_RECORDS FOR PROCESSING_
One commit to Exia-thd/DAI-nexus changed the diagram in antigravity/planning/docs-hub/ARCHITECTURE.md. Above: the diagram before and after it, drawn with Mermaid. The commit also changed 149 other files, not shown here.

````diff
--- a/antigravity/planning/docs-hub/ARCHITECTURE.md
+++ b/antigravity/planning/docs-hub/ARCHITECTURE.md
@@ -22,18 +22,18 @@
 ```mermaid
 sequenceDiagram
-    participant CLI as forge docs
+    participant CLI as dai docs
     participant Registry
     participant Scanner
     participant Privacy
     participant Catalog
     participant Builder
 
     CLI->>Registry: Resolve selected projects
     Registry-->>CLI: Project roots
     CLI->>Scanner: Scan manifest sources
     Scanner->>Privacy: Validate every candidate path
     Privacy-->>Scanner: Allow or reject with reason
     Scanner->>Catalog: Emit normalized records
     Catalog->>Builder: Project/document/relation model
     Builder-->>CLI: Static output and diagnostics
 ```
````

...

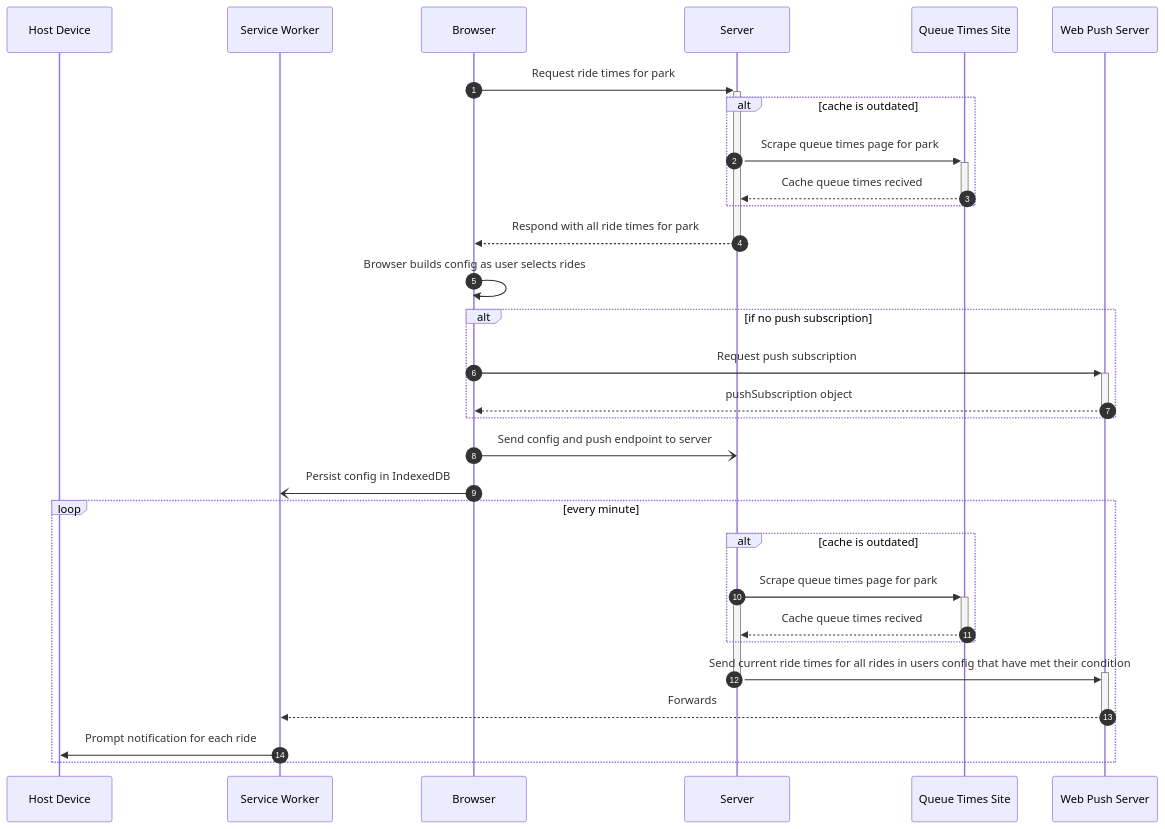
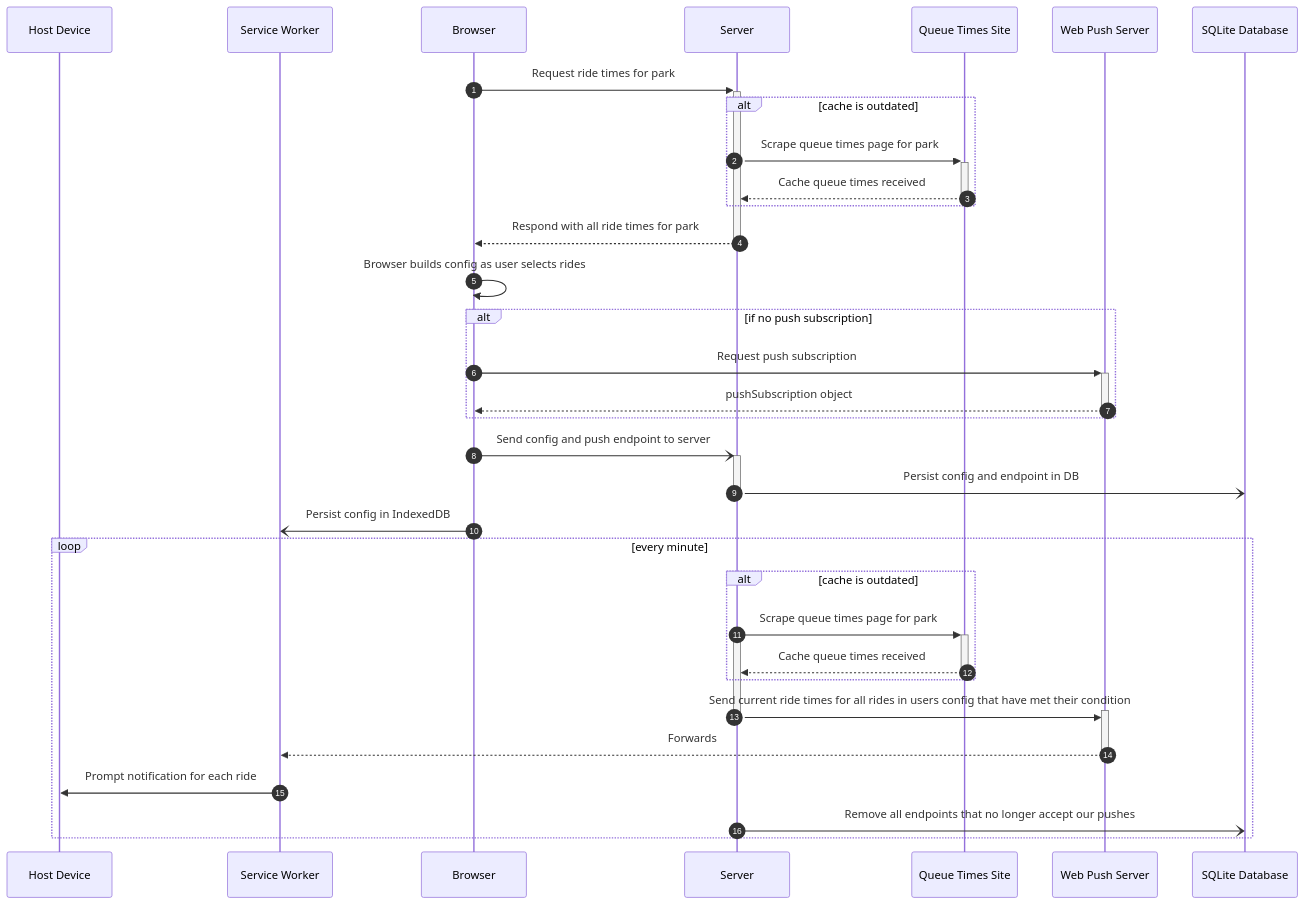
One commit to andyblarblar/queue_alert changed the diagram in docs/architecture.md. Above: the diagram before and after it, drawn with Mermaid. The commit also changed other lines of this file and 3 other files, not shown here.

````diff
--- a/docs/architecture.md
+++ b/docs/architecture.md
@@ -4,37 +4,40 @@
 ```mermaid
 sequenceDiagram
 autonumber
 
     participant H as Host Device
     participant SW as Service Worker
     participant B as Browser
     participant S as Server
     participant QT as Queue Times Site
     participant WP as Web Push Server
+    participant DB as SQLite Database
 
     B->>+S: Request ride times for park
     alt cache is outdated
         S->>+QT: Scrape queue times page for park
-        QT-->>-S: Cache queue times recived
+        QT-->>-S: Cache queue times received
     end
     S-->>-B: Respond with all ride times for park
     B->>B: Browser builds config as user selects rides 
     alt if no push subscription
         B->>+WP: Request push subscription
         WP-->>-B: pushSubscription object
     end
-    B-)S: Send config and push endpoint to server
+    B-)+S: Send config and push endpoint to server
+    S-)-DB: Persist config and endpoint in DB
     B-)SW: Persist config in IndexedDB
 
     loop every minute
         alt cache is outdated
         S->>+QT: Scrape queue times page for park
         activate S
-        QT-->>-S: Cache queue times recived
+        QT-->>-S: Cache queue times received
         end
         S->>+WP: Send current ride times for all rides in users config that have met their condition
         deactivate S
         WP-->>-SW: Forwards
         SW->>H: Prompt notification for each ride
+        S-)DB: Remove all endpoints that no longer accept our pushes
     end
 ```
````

_EXERCISE AIM_
What is needed is each line from the records with the word "Scanner" in it.

_WRITTEN ANSWER_
     participant Scanner
     CLI->>Scanner: Scan manifest sources
     Scanner->>Privacy: Validate every candidate path
     Privacy-->>Scanner: Allow or reject with reason
     Scanner->>Catalog: Emit normalized records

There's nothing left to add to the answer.